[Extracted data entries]
--- START ---

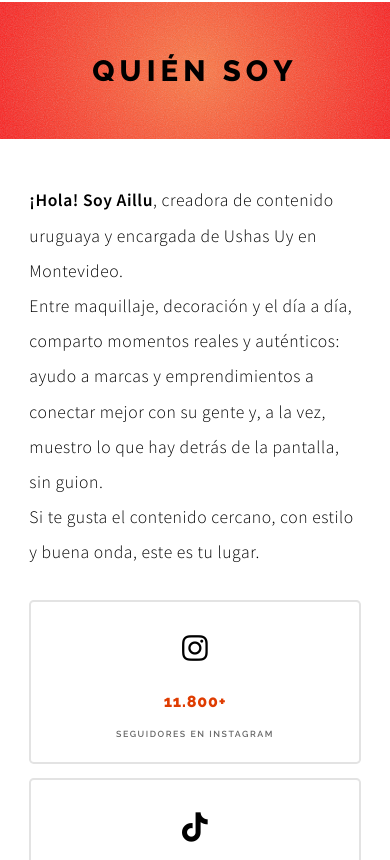
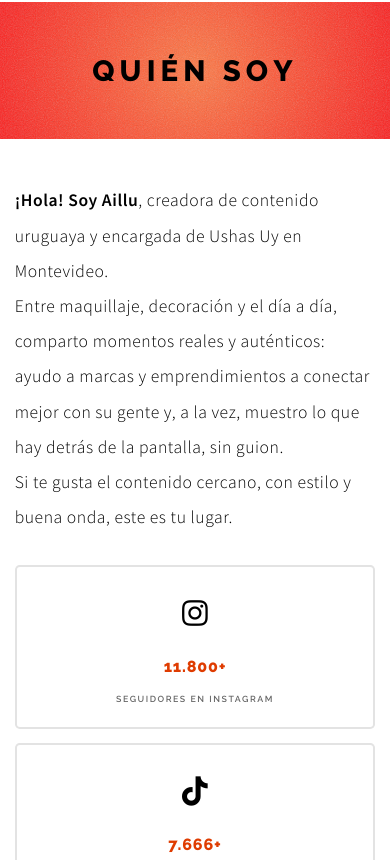
Before and after one commit to NahuelBonino/AillenReactSite, a React (Vite) app: page / in a window 390 px wide. Shown: the part 784-1644 px from the top of the page. Built offline with nearby package versions, Linux system fonts and the light colour scheme; no server answers.

Commit message:
fix padding

```diff
--- a/src/styles/main.css
+++ b/src/styles/main.css
@@ -1518,7 +1518,7 @@ ul.icons>li>a>.icon {
   }
 
   #wrapper section>.content {
-    padding: 3rem 2rem;
+    padding: 3rem 1rem;
   }
 
   #wrapper section>footer {
```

--- END ---

About this task – Omit the pictures, then set down all the remaining data exactly as given.

Solution –
Before and after one commit to NahuelBonino/AillenReactSite, a React (Vite) app: page / in a window 390 px wide. Shown: the part 784-1644 px from the top of the page. Built offline with nearby package versions, Linux system fonts and the light colour scheme; no server answers.

Commit message:
fix padding

```diff
--- a/src/styles/main.css
+++ b/src/styles/main.css
@@ -1518,7 +1518,7 @@ ul.icons>li>a>.icon {
   }
 
   #wrapper section>.content {
-    padding: 3rem 2rem;
+    padding: 3rem 1rem;
   }
 
   #wrapper section>footer {
```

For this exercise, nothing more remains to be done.